Daisaku Ikeda's followers believe he is the earthly incarnation of a saint; those who believe otherwise suffer his god-like wrath.
Daisaku Ikeda should be powerful -- he has karma on his side. Enough karma to lure over 12 million followers to his radical Buddhist sect. Enough to pour trillions of yen into schools and plush "cultural centers" worldwide. Enough to ensure audiences with royals, business leaders and former prime ministers. In fact 65-year-old Ikeda has enough karma to achieve almost anything. So why is he thought to be so contemptible?
A small, plump man with a permanently smug look, Ikeda joined the religious group Soka Gakkai in 1947 and quickly earned a reputation as a phenomenally effective fund-raiser. This is said to have assured his rise through the ranks and proved a strong weapon in the battle for succession between Ikeda and a rival in 1960, when Chairman Josei Toda died.
According to Ikeda's former right-hand man Yukimasa Fujiwara -- one of many who have left the group to protest their leaders dictatorial style -- Ikeda won the chairmanship by quietly paying off executives.
Ikeda, then only 32, quickly persuaded followers that the more converts and money they brought in, the better their karma. The subsequent membership drive lured one-tenth of the nation's population and millions of others worldwide, including celebrities such as Tina Turner, Patrick Swayze and Herbie Hancock.
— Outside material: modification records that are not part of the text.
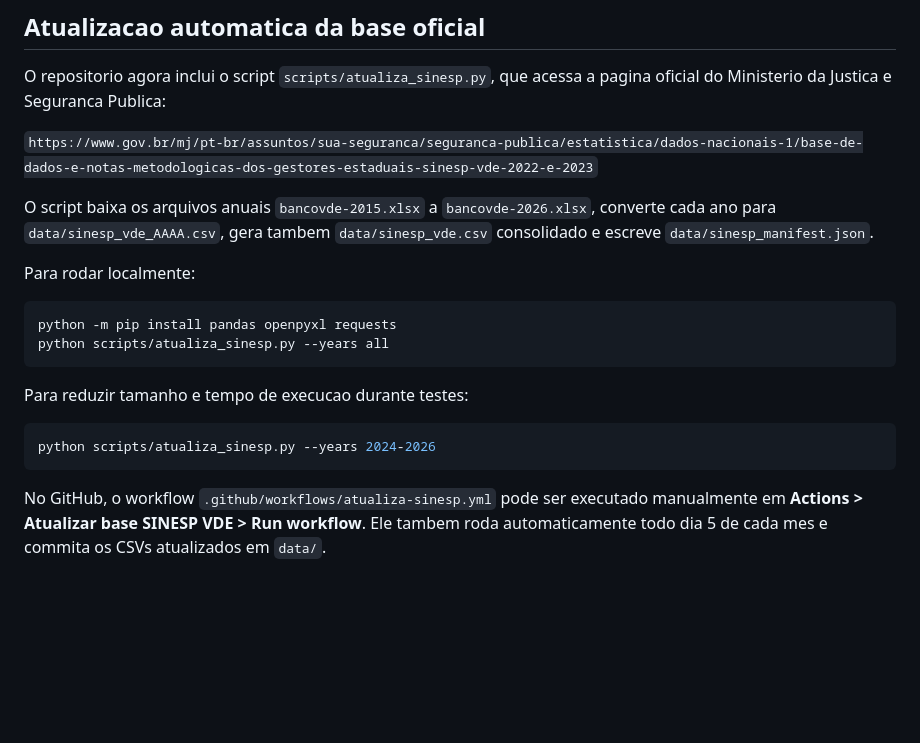
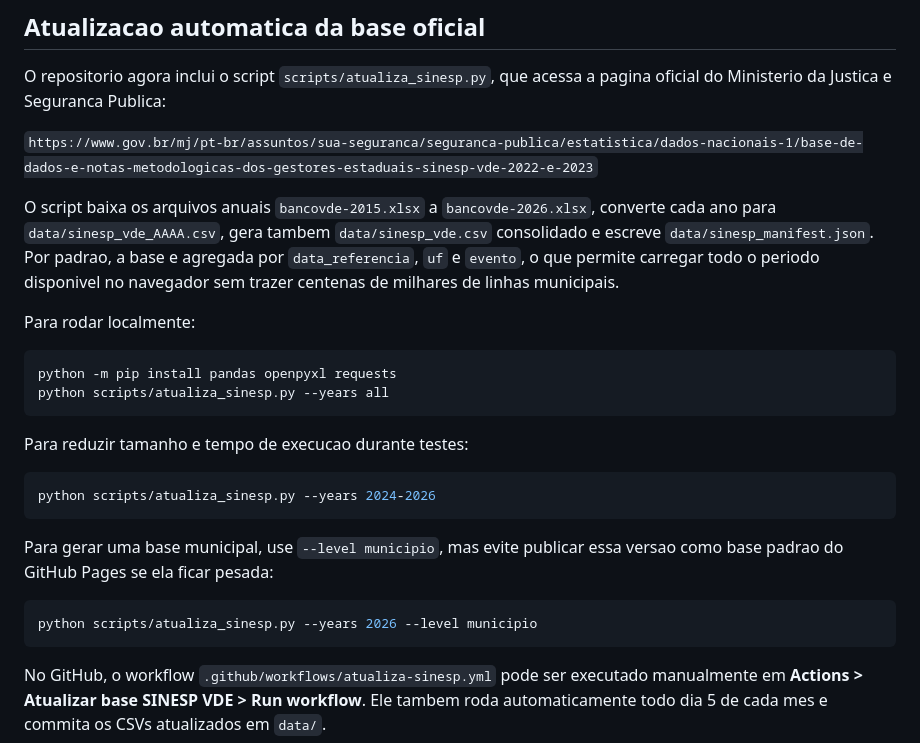
Before and after one commit to tuka1965-glitch/analisador-temporal, a Markdown page: README.md, the part around the change. Drawn GitHub-style; blank space fills up the shorter version.

````diff
--- a/README.md
+++ b/README.md
@@ -42,7 +42,7 @@ O repositorio agora inclui o script `scripts/atualiza_sinesp.py`, que acessa a p
 
 `https://www.gov.br/mj/pt-br/assuntos/sua-seguranca/seguranca-publica/estatistica/dados-nacionais-1/base-de-dados-e-notas-metodologicas-dos-gestores-estaduais-sinesp-vde-2022-e-2023`
 
-O script baixa os arquivos anuais `bancovde-2015.xlsx` a `bancovde-2026.xlsx`, converte cada ano para `data/sinesp_vde_AAAA.csv`, gera tambem `data/sinesp_vde.csv` consolidado e escreve `data/sinesp_manifest.json`.
+O script baixa os arquivos anuais `bancovde-2015.xlsx` a `bancovde-2026.xlsx`, converte cada ano para `data/sinesp_vde_AAAA.csv`, gera tambem `data/sinesp_vde.csv` consolidado e escreve `data/sinesp_manifest.json`. Por padrao, a base e agregada por `data_referencia`, `uf` e `evento`, o que permite carregar todo o periodo disponivel no navegador sem trazer centenas de milhares de linhas municipais.
 
 Para rodar localmente:
 
@@ -55,6 +55,12 @@ Para reduzir tamanho e tempo de execucao durante testes:
 
 ```bash
 python scripts/atualiza_sinesp.py --years 2024-2026
+```
+
+Para gerar uma base municipal, use `--level municipio`, mas evite publicar essa versao como base padrao do GitHub Pages se ela ficar pesada:
+
+```bash
+python scripts/atualiza_sinesp.py --years 2026 --level municipio
 ```
 
 No GitHub, o workflow `.github/workflows/atualiza-sinesp.yml` pode ser executado manualmente em **Actions > Atualizar base SINESP VDE > Run workflow**. Ele tambem roda automaticamente todo dia 5 de cada mes e commita os CSVs atualizados em `data/`.
````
But conquering the spiritual realm wasn't enough for Ikeda. In 1957, he had thousand of members register as residents in a district where a Gakkai-backed candidate needed votes. The candidate won, but Ikeda spent 15 days in prison for violating election law.
His political aspirations took further shape in 1964, when he launched the Komeito party which, with huge funds and millions of votes, grew into the Diet's second-largest opposition party.
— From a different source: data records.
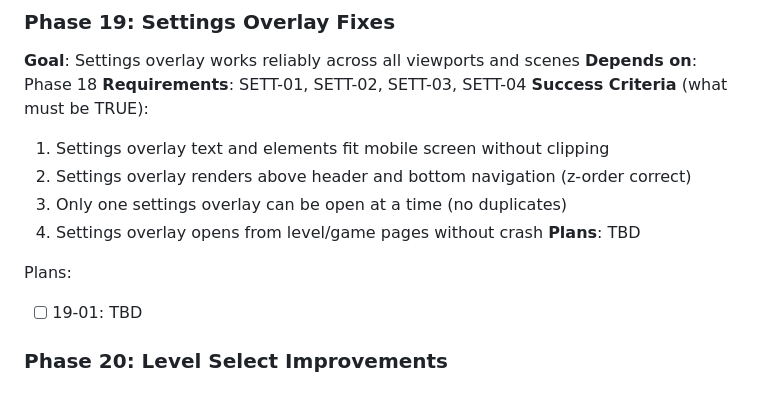
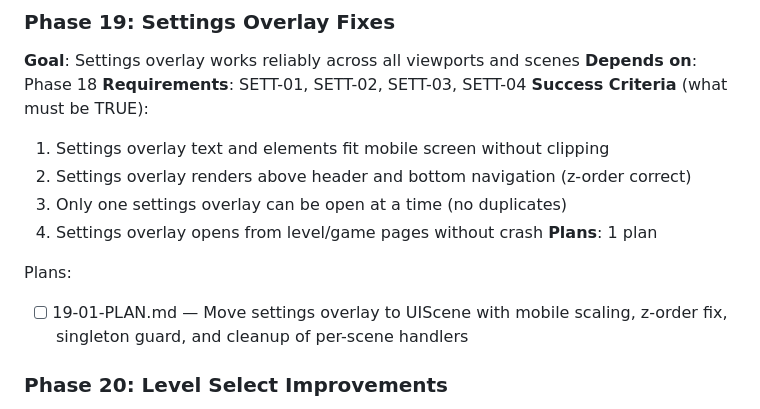
Before and after one commit to yualgit/klo-game-prototype, a Markdown page: .planning/ROADMAP.md, the part around the change. GitHub-like rendering.

Commit message:
docs(19): create phase plan

```diff
--- a/.planning/ROADMAP.md
+++ b/.planning/ROADMAP.md
@@ -62,10 +62,10 @@ Plans:
   2. Settings overlay renders above header and bottom navigation (z-order correct)
   3. Only one settings overlay can be open at a time (no duplicates)
   4. Settings overlay opens from level/game pages without crash
-**Plans**: TBD
+**Plans**: 1 plan
 
 Plans:
-- [ ] 19-01: TBD
+- [ ] 19-01-PLAN.md — Move settings overlay to UIScene with mobile scaling, z-order fix, singleton guard, and cleanup of per-scene handlers
 
 ### Phase 20: Level Select Improvements
 **Goal**: Level select displays all nodes on mobile and buttons remain interactive
```
Also changed, not shown: 1 other file.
The Komeito has cast the deciding vote in debates such as the 1988 consumption tax and the 1991 PKO bills, giving Ikeda -- an unelected party leader -- awesome sway over crucial domestic issues. "The Komeito can't make any decisions without his consent," claims Tokyo Insideline's Takao Toshikawa. "President Ikeda," as he is called by his English-speaking followers, is a larger-than-life figure and a skilled orator.
He is also known as an arrogant and mean-spirited man who taunts Gakkai executives at meetings. Yet his combination of religious aura and political clout has proved devastatingly successful.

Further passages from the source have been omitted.